This Bike Tinkerer's Toolset

This subject came up last week on our reader forum, and a number of readers asked that I follow through on my threat to write an article on bike tools for home use. So here you go, and this comes with caveats: I知 sure I知 missing some important tools; and I知 not a bike mechanic.

That said, I built a Diamondback Andean last week with Shimano 9150, with a Rotor crank and BB, and tested a number of disc brake caliper and rotor options on it. On a second bike stand I built a Scott Plasma Premium with SRAM Force 1 (1x) at the same time; and in a former life I did own a bike manufacturing company with the actual factory that made the bikes, so I知 not without some bike assembly skills.
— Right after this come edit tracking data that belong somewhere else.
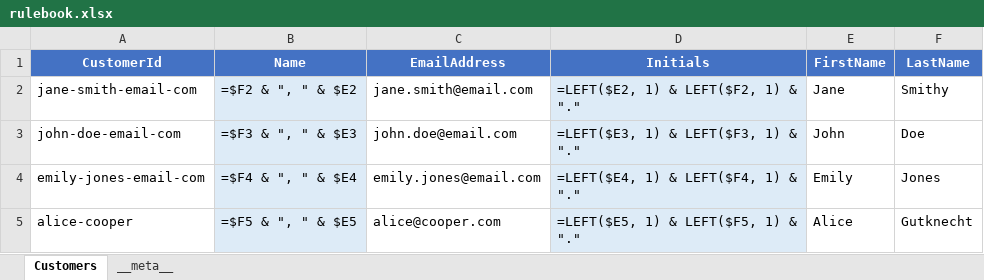
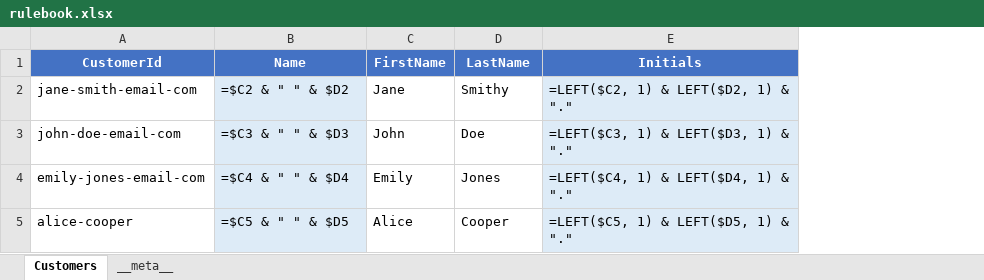
Before and after one commit to EffortlessAPI/effortless-rulebooks, an Excel workbook: rulebook-examples/customer-fullname/xlsx/rulebook.xlsx, sheet Customers, drawn as a sheet; values as stored, in another font and other column widths than the file's, no borders; formulas without a stored value are shown as written; removed rows and columns are numbered as before the commit, all else as after; the diff names each change by its address in the sheet, - before the commit and + after, or states it on an @@ line.

```diff
--- a/rulebook-examples/customer-fullname/xlsx/rulebook.xlsx (sheet Customers)
+++ b/rulebook-examples/customer-fullname/xlsx/rulebook.xlsx (sheet Customers)
-column C (EmailAddress), rows 2-5: jane.smith@email.com | john.doe@email.com | emily.jones@email.com | alice@cooper.com
-column D (Initials), rows 2-5: =LEFT($E2, 1) & LEFT($F2, 1) & "." | =LEFT($E3, 1) & LEFT($F3, 1) & "." | =LEFT($E4, 1) & LEFT($F4, 1) & "." | =LEFT($E5, 1) & LEFT($F5, 1) & "."
+column E (Initials), rows 2-5: =LEFT($C2, 1) & LEFT($D2, 1) & "." | =LEFT($C3, 1) & LEFT($D3, 1) & "." | =LEFT($C4, 1) & LEFT($D4, 1) & "." | =LEFT($C5, 1) & LEFT($D5, 1) & "."
-B2 (Name): =$F2 & ", " & $E2
+B2 (Name): =$C2 & " " & $D2
-B3 (Name): =$F3 & ", " & $E3
+B3 (Name): =$C3 & " " & $D3
-B4 (Name): =$F4 & ", " & $E4
+B4 (Name): =$C4 & " " & $D4
-B5 (Name): =$F5 & ", " & $E5
+B5 (Name): =$C5 & " " & $D5
-D5 (LastName): Gutknecht
+D5 (LastName): Cooper
```
Also changed, not shown: 19 other files.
Furthermore, I'm constantly swapping out parts on these framesets in order to write about them, and I need tools to accomplish all of this.

But I知 serious. I知 not a mechanic. John Burke and Mike Sinyard own bike companies too, orders of magnitude larger than mine ever was, and I doubt any of the three of us could get a job wrenching in a bike shop (I know I couldn稚). I知 a tinkerer. So, the tools I list here are tinkerer痴 tools.
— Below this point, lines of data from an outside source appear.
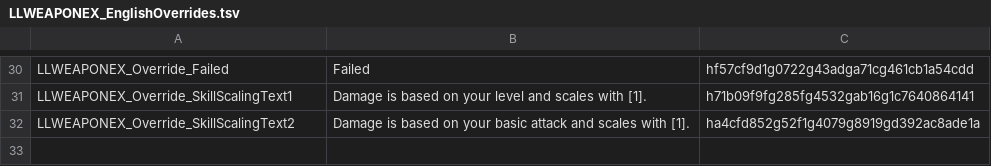
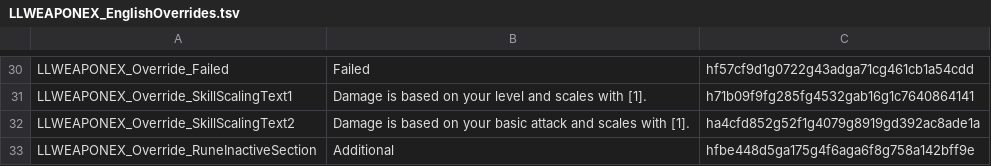
Before and after one commit to LaughingLeader-DOS2-Mods/WeaponExpansion, a TSV file: LocalKeys/LLWEAPONEX_EnglishOverrides.tsv, drawn as a sheet; only a part is shown, gaps mark what is left out; the diff names each change by its address in the sheet, - before the commit and + after, or states it on an @@ line.

Commit message:
Testing Inactive rune text replacement

```diff
--- a/LocalKeys/LLWEAPONEX_EnglishOverrides.tsv
+++ b/LocalKeys/LLWEAPONEX_EnglishOverrides.tsv
+row 33: LLWEAPONEX_Override_RuneInactiveSection | Additional | hfbe448d5ga175g4f6aga6f8g758a142bff9e
```
Also changed, not shown: 4 other files.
Omitting the general tools you need

The list here omits what I think any man-skills man would own, such as a solid workbench, with a solid vise on it (when you look at the miter block below, realize this goes into a vise no vise, no using the miter block). Typical stuff like good screwdrivers, handheld motorized tools like drills and accompanying bits, a Sawzall, pliers, open end and socket wrenches, rubber mallets, and measuring tools like levels, a couple of micrometers, tape measures. For big dumb stuff like your vise you can probably get these at Harbor Freight or Northern Tool. For stuff that requires hardened metal like screw drivers and drill bits maybe go a step up. I also use the heck out of a bench grinder, which is a tool just dumb enough that Harbor Freight will do you.

You値l need a hack saw and here are a couple in the pic above, one with a 32 tooth-per-inch blade and the other with an abrasive blade for cutting carbon. Either will cut carbon fine as will a Sawzall as long as the blade is fine enough. Just, those abrasive blades for Sawzalls aren稚 going to fit inside the slot in your miter block.

The tools in the image highest above are in that 堵eneral tool variety with a couple of exceptions. One of the key tools you値l use over and over are a good set of 都ide pulls for cutting cables. If you池e going to spend a bit if extra money, the first 2 things that you値l want to splurge a little on are side pulls and your bike stand (we値l get to this next). Mine are Felco side pulls and you値l spend $55 or $60 on a set of these. You can get some very good cable cutters from Park Tool for $35 and if you want to get going easy, cheapies will cost you $15.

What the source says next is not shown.